After completing the teaching session, Dr. Capitán reported on the keen interest of the participants in the new developments this field has to offer within the framework of oral and maxillofacial reconstructive surgery: “It is a discipline where much remains to be discovered. The trainees left wanting to learn more.”
Two objectives in Training FFS surgeons were prioritized:
- Identify considerations which should be evaluated prior to performing facial gender surgery and
- Determine the ideal methods to minimize risks related to facial gender affirming procedures
Dr. Capitán returned to Spain with renewed energy from The Meeting, thanks to the teaching, learning and professional networking experience it offered in a single weekend.
“This kind of event refuels our motivation to evolve as it provides an opportunity to share our work with the scientific world and receive immediate feedback spontaneously. It was also an excellent way to connect with current and new medical technology providers.“
The American Society of Plastic Surgeons® (ASPS) receives certification by the Accreditation Council for Continuing Education to provide continuing medical education for physicians. The ASPS designated the Facial Feminization Surgery Cadaver Lab, a live activity training FFS surgeons, for a maximum of 3.75 AMA PRA Category 1 Credit™
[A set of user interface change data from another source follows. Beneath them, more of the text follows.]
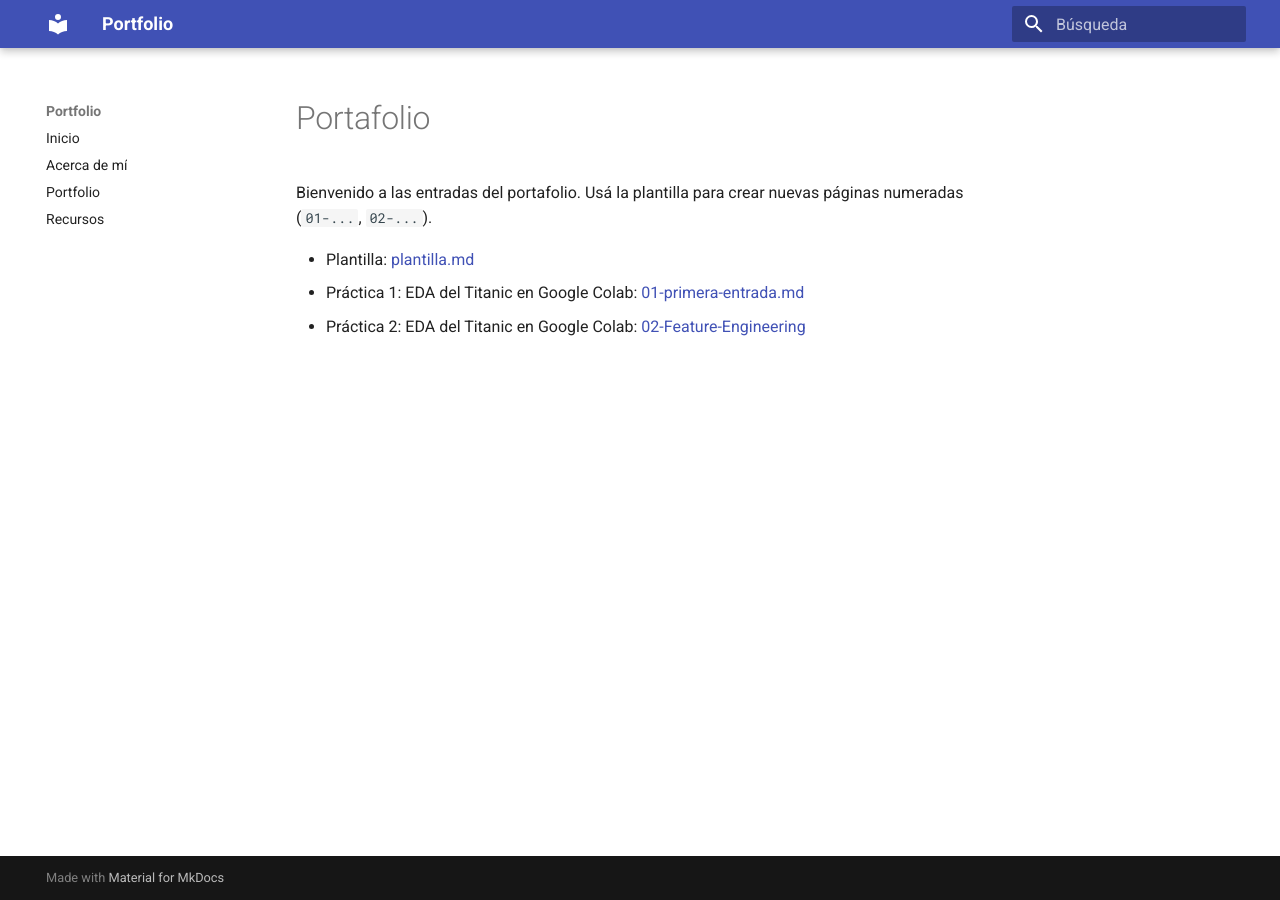
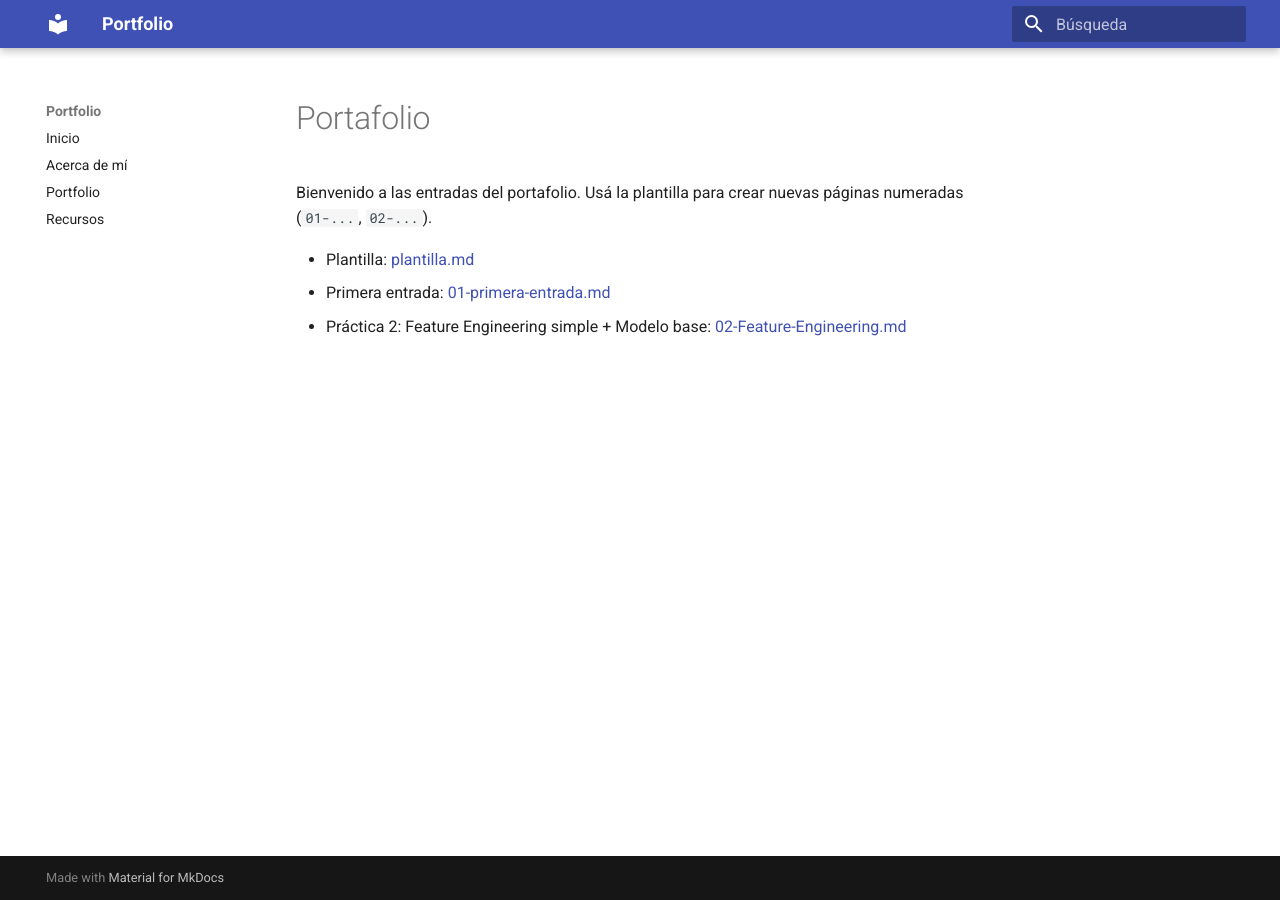
Before and after one commit to keyvigl/ia-portafolio, an MkDocs documentation site: the page built from docs/portfolio/index.md, in a window 1280 px wide. Built offline with MkDocs 1.6.1 and Material for MkDocs 9.7.7, drawn with Linux system fonts in a browser that asks for light colours.

Commit message:
Update index.md

```diff
--- a/docs/portfolio/index.md
+++ b/docs/portfolio/index.md
@@ -9,5 +9,5 @@ Bienvenido a las entradas del portafolio. Usá la plantilla para crear nuevas p
 (`01-...`, `02-...`).
 
 - Plantilla: [plantilla.md](plantilla.md)
-- Práctica 1: EDA del Titanic en Google Colab: [01-primera-entrada.md](01-primera-entrada.md)
-- Práctica 2: EDA del Titanic en Google Colab: [02-Feature-Engineering](02-Feature-Engineering.md)
+- Primera entrada: [01-primera-entrada.md](01-primera-entrada.md)
+- Práctica 2: Feature Engineering simple + Modelo base: [02-Feature-Engineering.md](02-Feature-Engineering.md)
```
ASPS is a leading international authority on cosmetic and reconstructive plastic surgery, organizing the largest event of its kind, with representation from 74 countries. The cadaver labs permit trainee surgeons to practice techniques while receiving guidance from some of the specialty’s master surgeons.
The practice of cad-labs for training surgeons
“It all started in 3rd century ancient Greece with two physicians by the name of Herophilus of Chalcedon and Erasistratus of Ceos. They practiced the dissection of cadavers in Alexandria, and it was the dominant means of learning anatomy.” (Wikipedia “cadaver”). Thereafter, the practice of research with human specimens surged and waned due to political and ethical circumstances, but the importance is clear: “indispensable for a sound knowledge in anatomy which can ensure safe as well as efficient clinical practice.” (Sanjib Kumar Ghosh, Anat Cell Biol. 2015 Sep; 48(3): 153–169.).